Every line of the data that includes "libs" should be copied out.

## SUPPLIED DATA
——

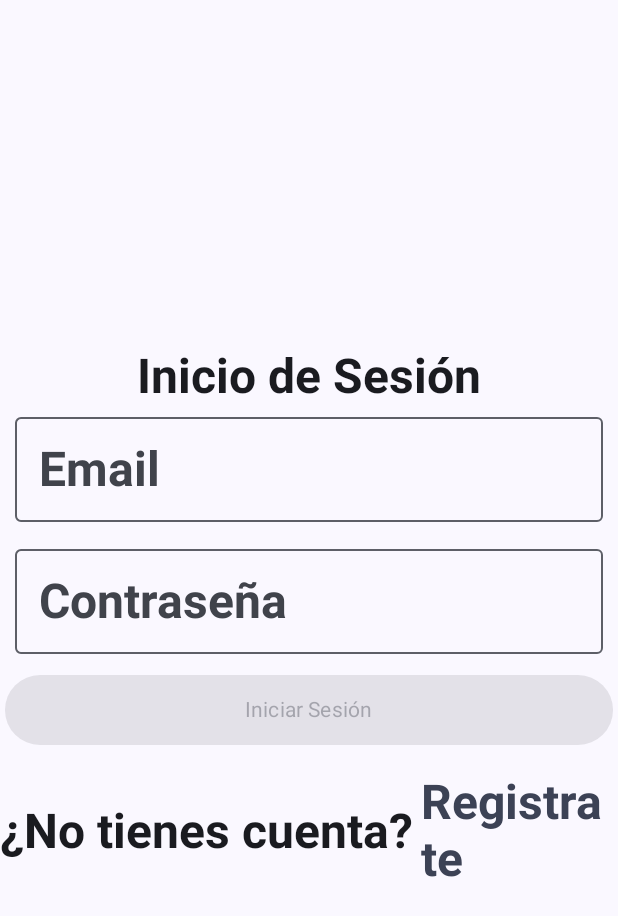
After one commit to pacobarrionuevo/ProyectoMoviles, an Android app built with Jetpack Compose: the InicioSesion screen opened through its navigation route, on a phone screen of 412 x 824 dp. The commit adds this screen. Shown: the top 916 px of the screen. Run offline under Robolectric (Android 15) with nearby library versions, the phone set to English and light mode, and no system bars; Roboto replaces fonts that are not available here.

Commit message:
hasta la punta de la polla de moviles

```diff
--- a/AplicacionConciertos/app/src/main/java/com/example/aplicacionconciertos/MainActivity.kt
+++ b/AplicacionConciertos/app/src/main/java/com/example/aplicacionconciertos/MainActivity.kt
@@ -12,6 +12,7 @@ import androidx.compose.ui.tooling.preview.Preview
 import androidx.navigation.compose.NavHost
 import androidx.navigation.compose.composable
 import androidx.navigation.compose.rememberNavController
+import com.example.aplicacionconciertos.auth.InicioSesion
 import com.example.aplicacionconciertos.model.RutasNavegacion
 import com.example.aplicacionconciertos.ui.theme.AppConciertosTheme
 import com.example.aplicacionconciertos.viewmodel.ViewModelArtistas
@@ -32,6 +33,7 @@ class MainActivity : ComponentActivity() {
                         composable(RutasNavegacion.AcercaDe.route) { AcercaDe(navController) }
                         composable(RutasNavegacion.Configuracion.route) { Configuracion(navController) }
                         composable(RutasNavegacion.Artistas.route) { ColeccionArtistas(viewModel = ViewModelArtistas(), navController)   }
+                        composable(RutasNavegacion.InicioSesion.route) { InicioSesion(navController) }
                     }
                 }
             }
--- /dev/null
+++ b/AplicacionConciertos/app/src/main/java/com/example/aplicacionconciertos/auth/InicioSesion.kt
@@ -0,0 +1,169 @@
+package com.example.aplicacionconciertos.auth
+
+import android.util.Log
+import androidx.compose.foundation.clickable
+import androidx.compose.foundation.layout.Arrangement
+import androidx.compose.foundation.layout.Column
+import androidx.compose.foundation.layout.Row
+import androidx.compose.foundation.layout.Spacer
+import androidx.compose.foundation.layout.fillMaxSize
+import androidx.compose.foundation.layout.fillMaxWidth
+import androidx.compose.foundation.layout.height
+import androidx.compose.foundation.layout.padding
+import androidx.compose.foundation.shape.CircleShape
+import androidx.compose.foundation.text.KeyboardOptions
+import androidx.compose.material.icons.Icons
+import androidx.compose.material.icons.filled.Visibility
+import androidx.compose.material.icons.filled.VisibilityOff
+import androidx.compose.material3.Button
+import androidx.compose.material3.Icon
+import androidx.compose.material3.IconButton
+import androidx.compose.material3.MaterialTheme
+import androidx.compose.material3.OutlinedTextField
+import androidx.compose.material3.Surface
+import androidx.compose.material3.Text
+import androidx.compose.runtime.Composable
+import androidx.compose.runtime.MutableState
+import androidx.compose.runtime.mutableStateOf
+import androidx.compose.runtime.remember
+import androidx.compose.runtime.saveable.rememberSaveable
+import androidx.compose.ui.Alignment
+import androidx.compose.ui.Modifier
+import androidx.compose.ui.text.input.KeyboardType
+import androidx.compose.ui.text.input.PasswordVisualTransformation
+import androidx.compose.ui.text.input.VisualTransformation
+import androidx.compose.ui.unit.dp
+import androidx.navigation.NavController
+
+@Composable
+fun InicioSesion(navController: NavController) {
+    val showLoginForm = rememberSaveable{ mutableStateOf(true) }
+Surface (modifier = Modifier .fillMaxSize()){
+    Column (
+        horizontalAlignment = Alignment.CenterHorizontally,
+        verticalArrangement = Arrangement.Center
+
+    ){if (showLoginForm.value){
+        Text(text = "Inicio de Sesión")
+        UserForm(isCreateAccount = false){ email,password->
+            Log.d("AplicacionConciertos","$email $password")
+        }
+}else {
+    Text(text = "Crear Cuenta")
+    UserForm(isCreateAccount = true){ email,password->
+        Log.d("AplicacionConciertos","$email $password")
+    }
+    }
+Spacer(modifier = Modifier.height(15.dp))
+        Row (horizontalArrangement = Arrangement.Center, verticalAlignment = Alignment.CenterVertically){
+            val text1 = if (showLoginForm.value) "¿No tienes cuenta?"
+            else "¿Ya tienes cuenta?"
+           val text2 = if (showLoginForm.value) "Registrate"
+        else "Inicia Sesión"
+        Text(text = text1)
+        Text(text = text2,
+            modifier = Modifier.clickable {
+                showLoginForm.value = !showLoginForm.value}
+                .padding(start = 5.dp),
+            color = MaterialTheme.colorScheme.secondary)
+        }
+}
+}
+}
+@Composable
+fun PasswordVisibleIcon(
+    passwordVisible: MutableState<Boolean>){
+val image = if (passwordVisible.value)
+    Icons.Default.VisibilityOff
+    else Icons.Default.Visibility
+    IconButton(onClick = {
+        passwordVisible.value = !passwordVisible.value
+    }){
+        Icon(imageVector = image, contentDescription = "")
+    }
+}
+
+@Composable
+fun PasswordInput(
+    passwordState: MutableState<String>,
+    labelId: String,
+    passwordVisible: MutableState<Boolean>) {
+    val visualTransformation = if (passwordVisible.value)
+        VisualTransformation.None
+    else PasswordVisualTransformation()
+    OutlinedTextField(
+    value = passwordState.value,
+        onValueChange = {passwordState.value = it},
+        label = { Text(text = labelId)},
+    singleLine=true,
+    keyboardOptions = KeyboardOptions(
+        keyboardType = KeyboardType.Password
+    ),
+        modifier = Modifier
+            .padding(bottom = 10.dp, start = 10.dp, end = 10.dp)
+            .fillMaxWidth(),
+        visualTransformation = visualTransformation,
+        trailingIcon = {if (passwordState.value.isNotBlank()){
+            PasswordVisibleIcon(passwordVisible)
+        } else null}
+    )
+}
+
+@Composable
+fun UserForm(isCreateAccount: Boolean=false, onDone:(String,String)->Unit= {email,pwd->} ){
+val email = rememberSaveable {
+    mutableStateOf("")
+}
+    val password = rememberSaveable {
+        mutableStateOf("")
+    }
+    val passwordVisible = rememberSaveable {
+        mutableStateOf(false)
+    }
+    val valido = remember(email.value, password.value){
+        email.value.trim().isNotEmpty() && password.value.trim().isNotEmpty()
+    }
+    Column(horizontalAlignment = Alignment.CenterHorizontally){
+    EmailInput(emailState = email)
+    }
+    PasswordInput(passwordState = password,
+        labelId = "Contraseña",
+        passwordVisible = passwordVisible)
+    SubmitButton(textId = if (isCreateAccount) "Crear Cuenta" else "Iniciar Sesión",
+        inputValido= valido){
+        onDone(email.value.trim(),password.value.trim())
+    }
+
+}
+
+@Composable
+fun SubmitButton(textId: String, inputValido: Boolean, onClic: () -> Unit) {
+Button(onClick = {onClic},
+    modifier = Modifier.padding(3.dp).fillMaxWidth(),
+    shape = CircleShape,enabled = inputValido) {
+    Text(text = textId,
+        modifier = Modifier.padding(5.dp))
+}
+}
+
+@Composable
+fun EmailInput(emailState: MutableState<String>, labelId: String = "Email") {
+InputField(
+    valueState = emailState,
+    labelId = labelId,
+    keyboardType = KeyboardType.Email,
+)
+}
+
+@Composable
+fun InputField(valueState: MutableState<String>,isSingleLine:Boolean=true, labelId: String, keyboardType: KeyboardType) {
+OutlinedTextField(
+    value = valueState.value,
+    onValueChange = {valueState.value = it},
+    label = { Text(text = labelId)},
+    singleLine = isSingleLine,
+    modifier = Modifier.padding(bottom = 10.dp, start = 10.dp, end = 10.dp)
+        .fillMaxWidth(),
+    keyboardOptions = KeyboardOptions(keyboardType = keyboardType)
+    )
+}
--- /dev/null
+++ b/AplicacionConciertos/app/src/main/java/com/example/aplicacionconciertos/auth/Registro.kt
@@ -0,0 +1 @@
+package com.example.aplicacionconciertos.auth
--- a/AplicacionConciertos/app/src/main/java/com/example/aplicacionconciertos/model/RutasNavegacion.kt
+++ b/AplicacionConciertos/app/src/main/java/com/example/aplicacionconciertos/model/RutasNavegacion.kt
@@ -6,4 +6,5 @@ sealed class RutasNavegacion(val route: String) {
     object AcercaDe :RutasNavegacion("AcercaDe")
     object Configuracion :RutasNavegacion("Configuracion")
     object Artistas :RutasNavegacion("Artistas")
+    object InicioSesion :RutasNavegacion("InicioSesion")
 }
--- a/AplicacionConciertos/app/src/main/res/values/strings.xml
+++ b/AplicacionConciertos/app/src/main/res/values/strings.xml
@@ -40,4 +40,5 @@
     <string name="PrecioEntrada">Precio de una entrada</string>
     <string name="LugaresConcierto">Sitios que visitará</string>
     <string name="Discografia">Discografía</string>
+    <string name="InicioSesion">Iniciar Sesión</string>
 </resources>
--- a/AplicacionConciertos/build.gradle.kts
+++ b/AplicacionConciertos/build.gradle.kts
@@ -2,4 +2,6 @@
 plugins {
     alias(libs.plugins.android.application) apply false
     alias(libs.plugins.kotlin.android) apply false
+    alias(libs.plugins.google.gms.google.services) apply false
+    //id("com.google.gms.google-services") version "4.4.2" apply false
 }
--- a/AplicacionConciertos/gradle/libs.versions.toml
+++ b/AplicacionConciertos/gradle/libs.versions.toml
@@ -13,6 +13,9 @@ navigationCompose = "2.8.3"
 foundationLayoutAndroid = "1.7.2"
 foundationAndroid = "1.7.5"
 runtimeLivedata = "1.7.5"
+googleGmsGoogleServices = "4.4.2"
+firebaseAuth = "23.1.0"
+
 
 [libraries]
 androidx-core-ktx = { group = "androidx.core", name = "core-ktx", version.ref = "coreKtx" }
@@ -34,7 +37,8 @@ androidx-navigation-compose = { group = "androidx.navigation", name = "navigatio
 androidx-foundation-layout-android = { group = "androidx.compose.foundation", name = "foundation-layout-android", version.ref = "foundationLayoutAndroid" }
 androidx-foundation-android = { group = "androidx.compose.foundation", name = "foundation-android", version.ref = "foundationAndroid" }
 androidx-runtime-livedata = { group = "androidx.compose.runtime", name = "runtime-livedata", version.ref = "runtimeLivedata" }
-
+firebase-auth = { group = "com.google.firebase", name = "firebase-auth", version.ref = "firebaseAuth" }
 [plugins]
 android-application = { id = "com.android.application", version.ref = "agp" }
 kotlin-android = { id = "org.jetbrains.kotlin.android", version.ref = "kotlin" }
+google-gms-google-services = { id = "com.google.gms.google-services", version.ref = "googleGmsGoogleServices" }
```
Also changed, not shown: AplicacionConciertos/app/build.gradle.kts (+8 -0 lines), AplicacionConciertos/app/src/main/java/com/example/aplicacionconciertos/AplicacionPrincipal.kt (+14 -0 lines), 2 other files.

——

## RESULT OF THIS EXERCISE
     alias(libs.plugins.android.application) apply false
     alias(libs.plugins.kotlin.android) apply false
+    alias(libs.plugins.google.gms.google.services) apply false
--- a/AplicacionConciertos/gradle/libs.versions.toml
+++ b/AplicacionConciertos/gradle/libs.versions.toml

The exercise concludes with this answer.